* What to work on:
Lines with the word "shrink" in them must be copied from the records below.

BEGIN Task material

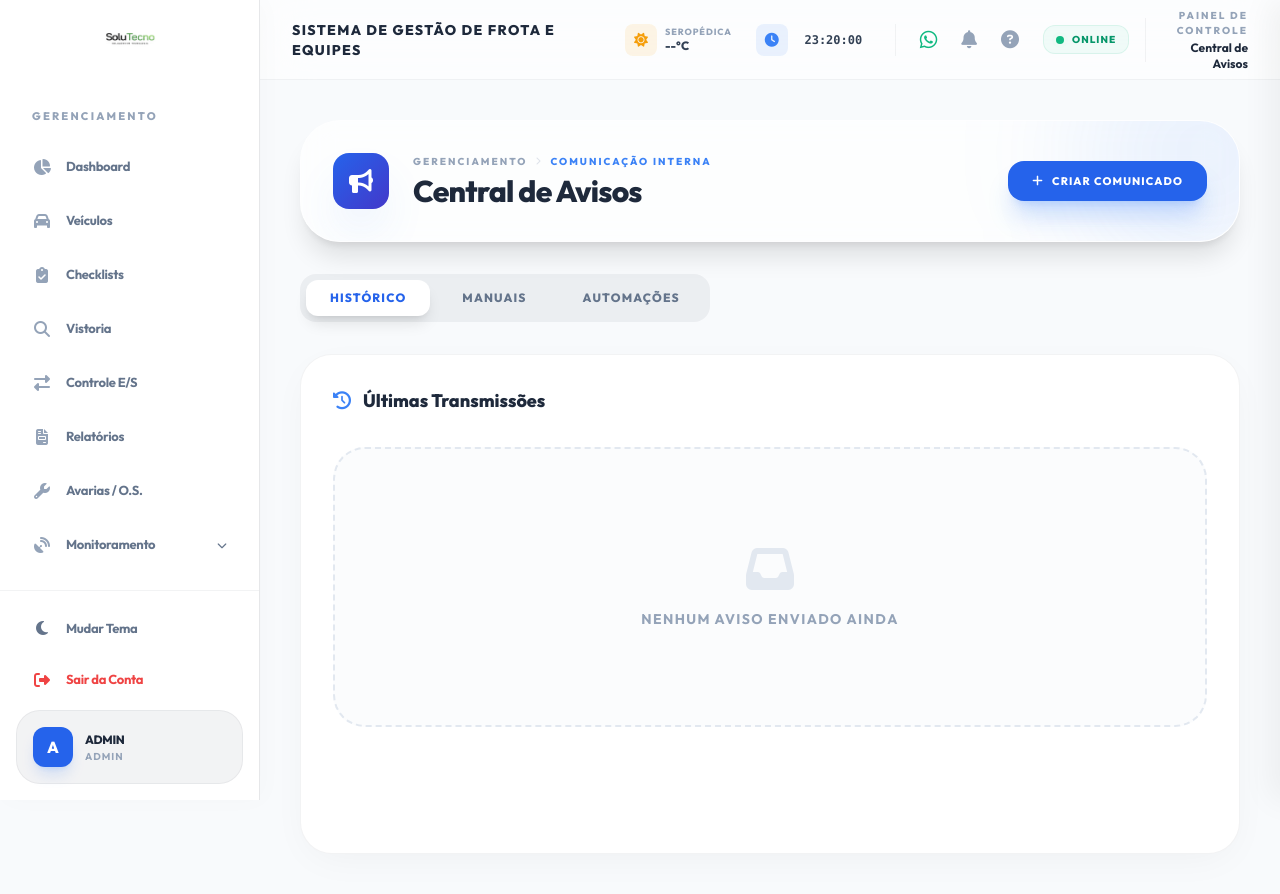
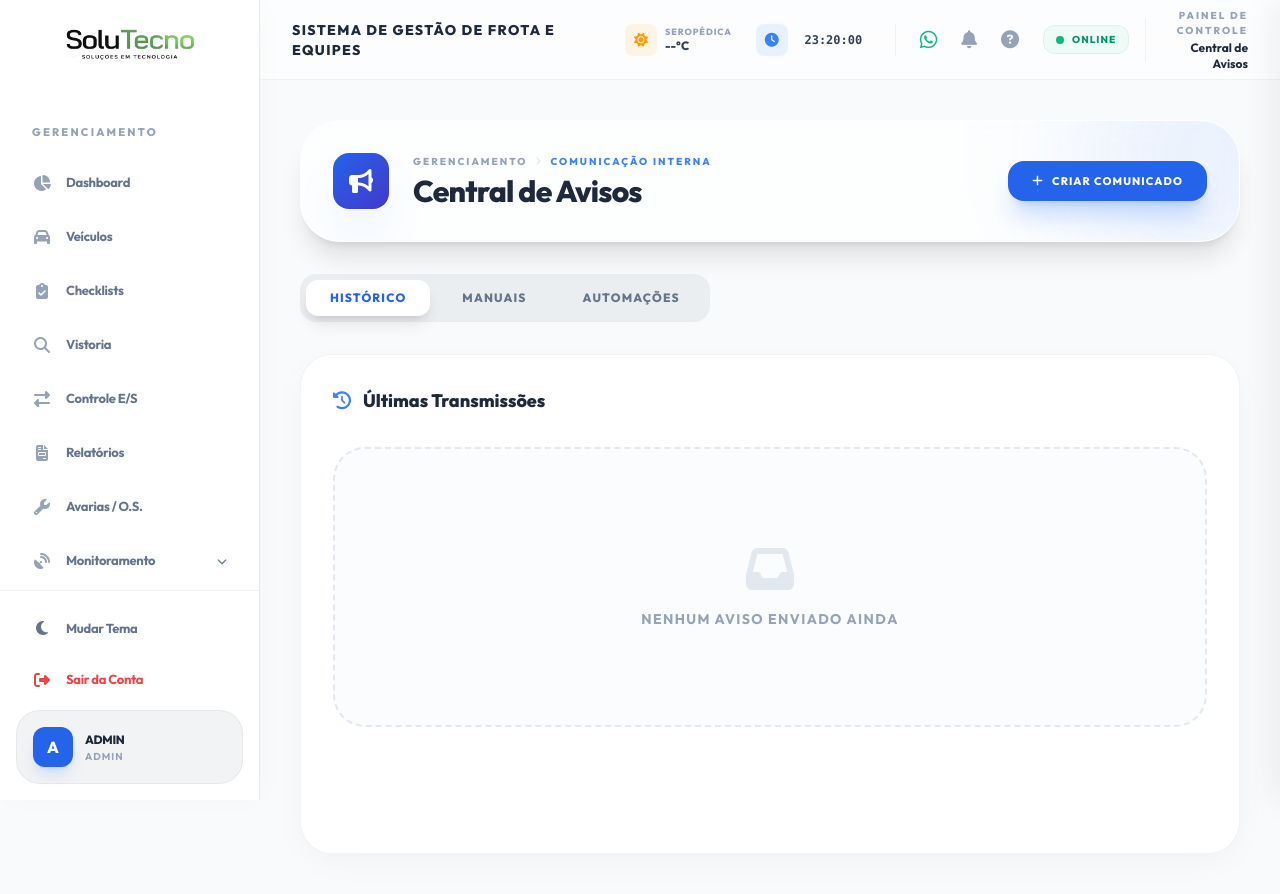
Before and after one commit to GaldinoSD/checklist_veicular, a Flask app: page /avisos in a window 1280 px wide. Run offline with Flask 3, Linux system fonts and the light colour scheme; a user stored in the database is signed in; data that the repository does not hold is empty; some libraries are stand-ins or nearby versions.

Commit message:
style(layout): further maximizes sidebar logo size and container height

```diff
--- a/templates/layout.html
+++ b/templates/layout.html
@@ -266,8 +266,8 @@
       <aside id="sidebar" class="border-r border-slate-900/10 dark:border-white/10 flex flex-col shadow-[4px_0_24px_rgba(0,0,0,0.02)]">
 
         <!-- TOP: LOGO -->
-        <div class="p-3 flex items-center justify-center h-20 shrink-0">
-          <img src="{{ url_for('static', filename='imgsidebar.png') }}" class="h-14 w-auto max-w-[90%] object-contain drop-shadow-sm" alt="Logo">
+        <div class="p-3 flex items-center justify-center h-24 shrink-0">
+          <img src="{{ url_for('static', filename='imgsidebar.png') }}" class="h-18 w-auto max-w-[95%] object-contain drop-shadow-sm" alt="Logo">
         </div>
 
         <!-- MIDDLE: MENU -->
```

END Task material

* Result below:
-        <div class="p-3 flex items-center justify-center h-20 shrink-0">
+        <div class="p-3 flex items-center justify-center h-24 shrink-0">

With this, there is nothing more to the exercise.